» What you need to do:
All lines in the entries below that hold "color" make up the answer.
= = =
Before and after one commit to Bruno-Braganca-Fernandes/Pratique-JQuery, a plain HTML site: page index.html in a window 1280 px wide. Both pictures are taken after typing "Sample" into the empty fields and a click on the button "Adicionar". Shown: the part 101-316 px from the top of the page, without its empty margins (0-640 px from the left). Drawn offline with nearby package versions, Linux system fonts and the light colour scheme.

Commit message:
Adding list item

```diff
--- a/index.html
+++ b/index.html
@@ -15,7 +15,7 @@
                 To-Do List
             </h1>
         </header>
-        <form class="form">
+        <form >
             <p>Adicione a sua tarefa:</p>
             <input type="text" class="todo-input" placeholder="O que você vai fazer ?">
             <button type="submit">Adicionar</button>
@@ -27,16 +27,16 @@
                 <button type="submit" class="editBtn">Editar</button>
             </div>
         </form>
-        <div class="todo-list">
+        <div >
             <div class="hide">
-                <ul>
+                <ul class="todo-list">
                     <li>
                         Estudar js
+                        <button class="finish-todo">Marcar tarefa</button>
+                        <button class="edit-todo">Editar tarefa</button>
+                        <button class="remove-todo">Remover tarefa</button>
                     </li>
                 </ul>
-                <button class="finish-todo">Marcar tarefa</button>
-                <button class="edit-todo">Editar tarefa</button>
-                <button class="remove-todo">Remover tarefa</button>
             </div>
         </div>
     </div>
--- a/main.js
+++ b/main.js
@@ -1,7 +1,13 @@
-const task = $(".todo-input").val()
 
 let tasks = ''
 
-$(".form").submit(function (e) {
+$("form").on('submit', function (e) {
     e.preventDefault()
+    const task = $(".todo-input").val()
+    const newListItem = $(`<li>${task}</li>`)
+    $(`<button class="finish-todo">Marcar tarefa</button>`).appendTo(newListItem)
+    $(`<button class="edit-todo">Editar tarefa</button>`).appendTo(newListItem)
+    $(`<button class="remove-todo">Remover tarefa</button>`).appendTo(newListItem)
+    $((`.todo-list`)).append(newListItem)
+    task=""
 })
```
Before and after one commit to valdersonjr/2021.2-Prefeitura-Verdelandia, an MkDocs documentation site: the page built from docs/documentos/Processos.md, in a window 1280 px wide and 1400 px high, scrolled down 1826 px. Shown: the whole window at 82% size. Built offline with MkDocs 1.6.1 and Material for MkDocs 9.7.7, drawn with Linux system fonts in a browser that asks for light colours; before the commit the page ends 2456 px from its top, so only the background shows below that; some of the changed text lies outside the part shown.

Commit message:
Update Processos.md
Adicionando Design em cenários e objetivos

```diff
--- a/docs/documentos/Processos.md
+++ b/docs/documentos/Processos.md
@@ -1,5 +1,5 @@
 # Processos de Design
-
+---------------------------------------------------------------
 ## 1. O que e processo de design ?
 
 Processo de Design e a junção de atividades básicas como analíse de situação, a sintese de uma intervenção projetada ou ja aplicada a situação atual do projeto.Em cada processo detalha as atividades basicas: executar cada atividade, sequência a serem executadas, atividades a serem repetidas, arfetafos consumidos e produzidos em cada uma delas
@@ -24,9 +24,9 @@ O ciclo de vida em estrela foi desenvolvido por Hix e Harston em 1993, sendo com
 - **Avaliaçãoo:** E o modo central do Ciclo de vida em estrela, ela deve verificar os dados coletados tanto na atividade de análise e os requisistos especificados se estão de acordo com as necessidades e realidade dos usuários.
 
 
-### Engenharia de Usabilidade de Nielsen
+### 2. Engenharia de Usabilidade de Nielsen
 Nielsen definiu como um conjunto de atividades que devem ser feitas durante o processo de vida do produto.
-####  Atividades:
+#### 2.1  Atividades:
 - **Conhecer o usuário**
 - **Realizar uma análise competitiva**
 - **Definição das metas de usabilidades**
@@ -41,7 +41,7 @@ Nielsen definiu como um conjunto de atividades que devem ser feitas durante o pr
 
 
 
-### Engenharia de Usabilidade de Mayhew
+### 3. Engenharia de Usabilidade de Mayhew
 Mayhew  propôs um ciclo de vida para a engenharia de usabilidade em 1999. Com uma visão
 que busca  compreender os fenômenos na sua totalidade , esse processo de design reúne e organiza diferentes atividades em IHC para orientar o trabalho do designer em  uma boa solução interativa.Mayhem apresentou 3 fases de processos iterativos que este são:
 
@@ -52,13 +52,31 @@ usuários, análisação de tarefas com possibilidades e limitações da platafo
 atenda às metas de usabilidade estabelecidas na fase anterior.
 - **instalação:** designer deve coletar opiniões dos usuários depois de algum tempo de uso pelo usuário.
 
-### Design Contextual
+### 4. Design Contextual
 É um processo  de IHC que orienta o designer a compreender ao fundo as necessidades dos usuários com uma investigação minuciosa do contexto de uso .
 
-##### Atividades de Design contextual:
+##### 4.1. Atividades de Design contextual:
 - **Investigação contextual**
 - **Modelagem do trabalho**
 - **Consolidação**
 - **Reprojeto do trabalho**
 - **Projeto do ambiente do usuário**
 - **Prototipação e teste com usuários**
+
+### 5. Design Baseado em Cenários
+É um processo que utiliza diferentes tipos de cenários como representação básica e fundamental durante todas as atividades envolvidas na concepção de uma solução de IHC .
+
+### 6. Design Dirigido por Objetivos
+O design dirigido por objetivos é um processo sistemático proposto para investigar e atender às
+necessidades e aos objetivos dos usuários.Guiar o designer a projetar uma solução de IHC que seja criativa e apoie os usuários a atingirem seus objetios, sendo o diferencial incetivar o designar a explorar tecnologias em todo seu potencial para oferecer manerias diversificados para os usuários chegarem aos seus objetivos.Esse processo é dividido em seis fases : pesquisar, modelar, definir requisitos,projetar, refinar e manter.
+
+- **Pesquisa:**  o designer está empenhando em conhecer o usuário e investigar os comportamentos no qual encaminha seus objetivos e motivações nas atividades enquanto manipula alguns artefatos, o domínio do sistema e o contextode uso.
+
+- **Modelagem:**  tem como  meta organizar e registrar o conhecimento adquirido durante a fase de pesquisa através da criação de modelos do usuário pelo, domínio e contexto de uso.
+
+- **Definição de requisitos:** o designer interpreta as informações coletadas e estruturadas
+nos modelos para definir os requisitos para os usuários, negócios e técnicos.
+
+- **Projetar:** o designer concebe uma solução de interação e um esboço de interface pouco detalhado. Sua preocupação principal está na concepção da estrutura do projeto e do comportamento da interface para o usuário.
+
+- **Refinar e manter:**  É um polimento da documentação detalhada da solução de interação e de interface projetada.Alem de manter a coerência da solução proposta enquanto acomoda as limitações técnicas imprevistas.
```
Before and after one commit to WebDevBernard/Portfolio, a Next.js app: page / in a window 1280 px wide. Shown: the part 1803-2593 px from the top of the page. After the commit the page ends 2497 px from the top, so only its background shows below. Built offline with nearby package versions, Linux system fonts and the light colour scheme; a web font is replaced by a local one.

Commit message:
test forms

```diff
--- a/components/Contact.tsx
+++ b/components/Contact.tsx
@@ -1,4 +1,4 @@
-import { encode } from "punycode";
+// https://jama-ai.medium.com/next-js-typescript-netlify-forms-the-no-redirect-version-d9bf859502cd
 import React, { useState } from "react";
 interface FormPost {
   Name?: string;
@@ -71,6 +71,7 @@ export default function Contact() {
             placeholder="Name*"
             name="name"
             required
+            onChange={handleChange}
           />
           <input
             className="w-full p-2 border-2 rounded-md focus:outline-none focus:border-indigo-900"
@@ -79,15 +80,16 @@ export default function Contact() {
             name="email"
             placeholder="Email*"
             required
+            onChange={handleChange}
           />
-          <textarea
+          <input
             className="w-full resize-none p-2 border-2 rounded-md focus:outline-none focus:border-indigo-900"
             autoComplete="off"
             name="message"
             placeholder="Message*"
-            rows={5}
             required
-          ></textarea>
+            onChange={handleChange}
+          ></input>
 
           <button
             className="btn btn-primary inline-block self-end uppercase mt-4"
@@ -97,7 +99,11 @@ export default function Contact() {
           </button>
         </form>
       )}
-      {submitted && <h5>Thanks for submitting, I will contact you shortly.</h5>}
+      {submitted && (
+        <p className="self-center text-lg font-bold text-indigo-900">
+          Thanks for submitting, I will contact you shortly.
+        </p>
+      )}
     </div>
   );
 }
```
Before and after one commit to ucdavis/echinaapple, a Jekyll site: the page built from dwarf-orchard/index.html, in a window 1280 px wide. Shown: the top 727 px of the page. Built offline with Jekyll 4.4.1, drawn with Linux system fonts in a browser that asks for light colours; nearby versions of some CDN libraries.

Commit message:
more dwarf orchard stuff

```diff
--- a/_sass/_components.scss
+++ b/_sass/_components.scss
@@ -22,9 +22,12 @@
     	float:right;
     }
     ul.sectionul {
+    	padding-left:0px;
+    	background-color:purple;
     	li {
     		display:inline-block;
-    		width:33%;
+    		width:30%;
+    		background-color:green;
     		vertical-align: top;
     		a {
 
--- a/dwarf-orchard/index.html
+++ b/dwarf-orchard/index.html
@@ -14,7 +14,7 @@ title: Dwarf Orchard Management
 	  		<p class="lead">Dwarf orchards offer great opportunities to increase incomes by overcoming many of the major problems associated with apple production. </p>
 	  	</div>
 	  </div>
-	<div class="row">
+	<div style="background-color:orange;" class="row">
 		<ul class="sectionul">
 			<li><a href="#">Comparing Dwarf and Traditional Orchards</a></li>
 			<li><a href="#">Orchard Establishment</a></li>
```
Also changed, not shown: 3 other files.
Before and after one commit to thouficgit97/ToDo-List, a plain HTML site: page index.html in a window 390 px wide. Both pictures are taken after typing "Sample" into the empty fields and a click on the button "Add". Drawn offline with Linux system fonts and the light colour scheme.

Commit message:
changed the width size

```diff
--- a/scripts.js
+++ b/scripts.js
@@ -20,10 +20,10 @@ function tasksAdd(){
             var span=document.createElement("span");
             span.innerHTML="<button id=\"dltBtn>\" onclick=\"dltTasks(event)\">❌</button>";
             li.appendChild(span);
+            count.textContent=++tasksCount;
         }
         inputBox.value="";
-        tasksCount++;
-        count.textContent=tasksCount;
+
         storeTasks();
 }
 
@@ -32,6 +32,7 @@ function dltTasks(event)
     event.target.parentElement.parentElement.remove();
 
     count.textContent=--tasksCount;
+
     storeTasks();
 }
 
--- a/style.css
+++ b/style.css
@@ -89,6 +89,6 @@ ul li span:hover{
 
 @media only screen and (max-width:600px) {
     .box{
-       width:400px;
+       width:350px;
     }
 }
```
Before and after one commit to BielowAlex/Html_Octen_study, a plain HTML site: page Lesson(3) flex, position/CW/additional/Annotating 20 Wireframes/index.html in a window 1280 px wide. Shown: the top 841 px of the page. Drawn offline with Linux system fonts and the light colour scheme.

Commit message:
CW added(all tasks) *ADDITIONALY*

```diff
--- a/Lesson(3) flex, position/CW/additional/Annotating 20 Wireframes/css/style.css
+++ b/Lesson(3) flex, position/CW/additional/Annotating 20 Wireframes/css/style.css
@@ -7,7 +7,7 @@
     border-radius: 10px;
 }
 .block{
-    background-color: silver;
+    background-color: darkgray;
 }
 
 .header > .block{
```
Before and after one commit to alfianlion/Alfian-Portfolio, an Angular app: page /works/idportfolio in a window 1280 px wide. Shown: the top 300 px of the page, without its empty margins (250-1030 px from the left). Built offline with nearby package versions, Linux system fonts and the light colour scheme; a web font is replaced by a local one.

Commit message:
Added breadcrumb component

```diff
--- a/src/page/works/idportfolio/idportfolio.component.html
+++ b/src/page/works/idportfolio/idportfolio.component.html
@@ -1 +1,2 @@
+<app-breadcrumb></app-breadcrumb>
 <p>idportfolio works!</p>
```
= = =
» Result:
+    	background-color:purple;
+    		background-color:green;
+	<div style="background-color:orange;" class="row">
-    background-color: silver;
+    background-color: darkgray;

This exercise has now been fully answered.